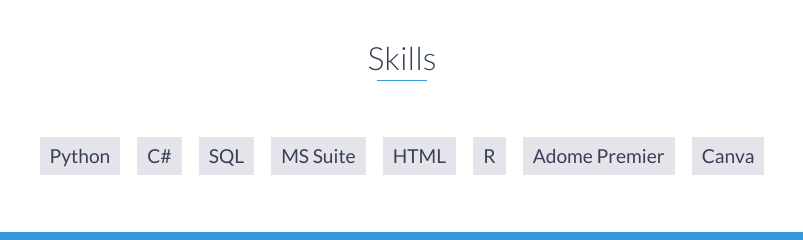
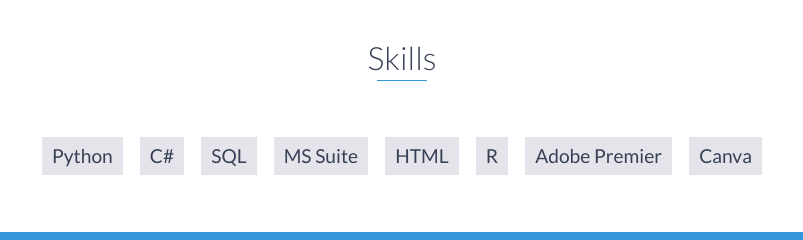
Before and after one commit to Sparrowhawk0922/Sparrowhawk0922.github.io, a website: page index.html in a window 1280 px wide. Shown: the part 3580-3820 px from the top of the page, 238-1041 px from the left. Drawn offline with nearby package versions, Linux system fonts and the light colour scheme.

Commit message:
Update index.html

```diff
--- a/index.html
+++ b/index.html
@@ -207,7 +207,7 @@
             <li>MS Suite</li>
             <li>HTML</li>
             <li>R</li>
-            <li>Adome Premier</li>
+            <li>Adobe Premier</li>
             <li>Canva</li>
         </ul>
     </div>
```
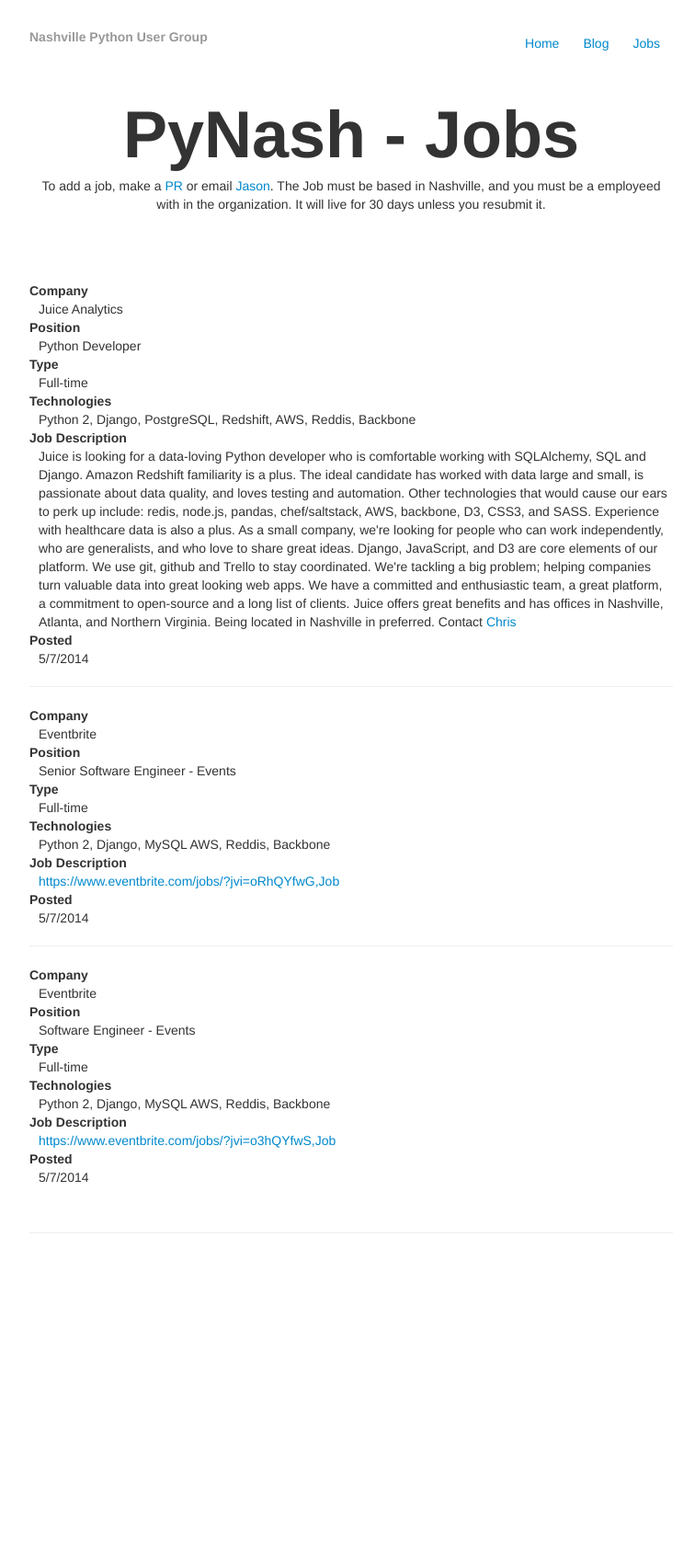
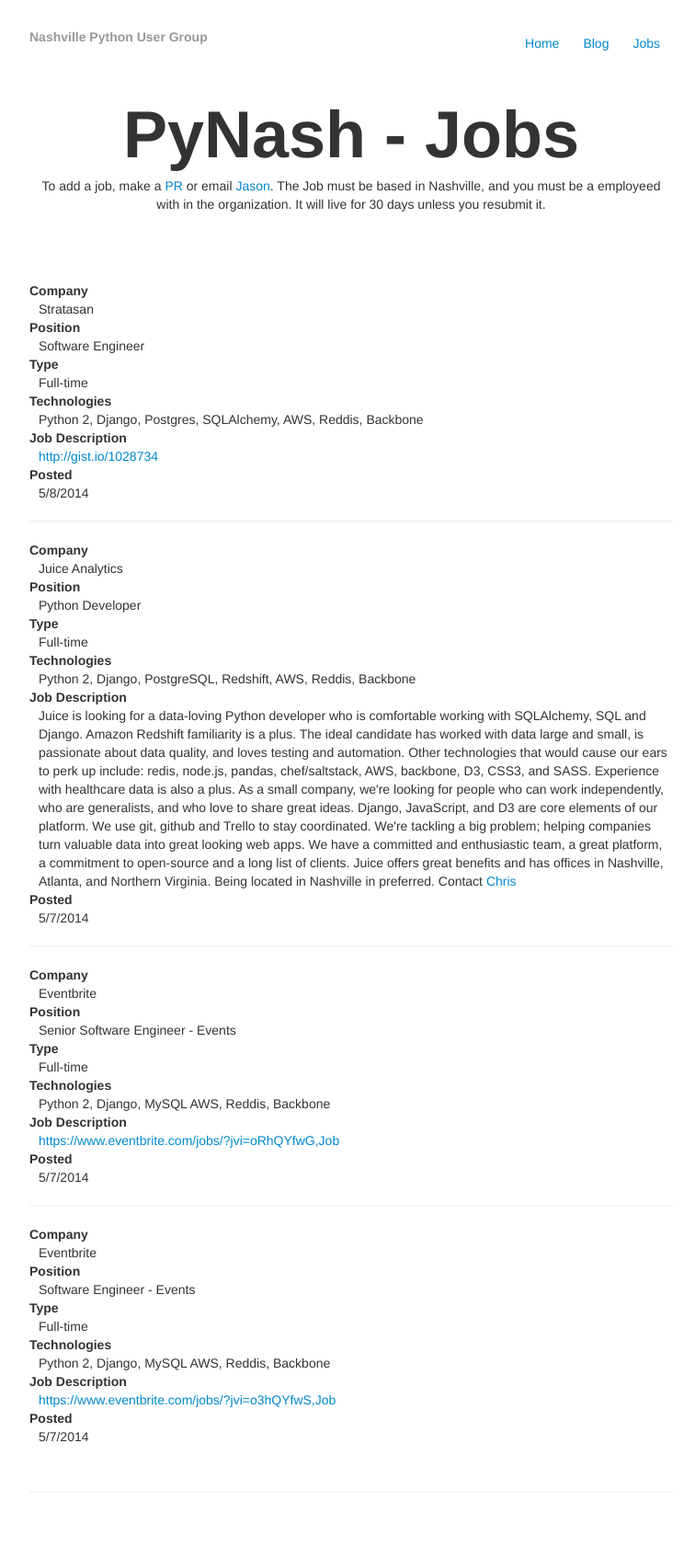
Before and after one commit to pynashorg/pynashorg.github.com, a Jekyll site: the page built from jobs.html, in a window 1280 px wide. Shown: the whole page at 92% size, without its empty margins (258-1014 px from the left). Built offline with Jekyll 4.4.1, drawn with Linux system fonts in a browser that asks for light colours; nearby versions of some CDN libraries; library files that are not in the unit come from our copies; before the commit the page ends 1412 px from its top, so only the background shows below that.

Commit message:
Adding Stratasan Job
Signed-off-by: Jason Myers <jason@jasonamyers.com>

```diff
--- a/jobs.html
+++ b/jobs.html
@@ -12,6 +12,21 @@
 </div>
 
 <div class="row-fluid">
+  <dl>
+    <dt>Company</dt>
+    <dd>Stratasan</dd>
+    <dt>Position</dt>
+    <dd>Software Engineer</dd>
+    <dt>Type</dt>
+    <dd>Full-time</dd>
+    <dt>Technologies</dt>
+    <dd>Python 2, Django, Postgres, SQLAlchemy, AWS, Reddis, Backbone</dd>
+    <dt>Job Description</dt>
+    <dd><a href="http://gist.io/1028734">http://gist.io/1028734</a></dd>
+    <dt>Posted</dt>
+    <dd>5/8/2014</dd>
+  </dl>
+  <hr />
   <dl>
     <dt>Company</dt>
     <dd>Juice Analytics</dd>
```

______________________________

**Aim of the task**
Only the lines containing the word "index" should be returned from the data above.

**Response area**
Before and after one commit to Sparrowhawk0922/Sparrowhawk0922.github.io, a website: page index.html in a window 1280 px wide. Shown: the part 3580-3820 px from the top of the page, 238-1041 px from the left. Drawn offline with nearby package versions, Linux system fonts and the light colour scheme.
Update index.html
--- a/index.html
+++ b/index.html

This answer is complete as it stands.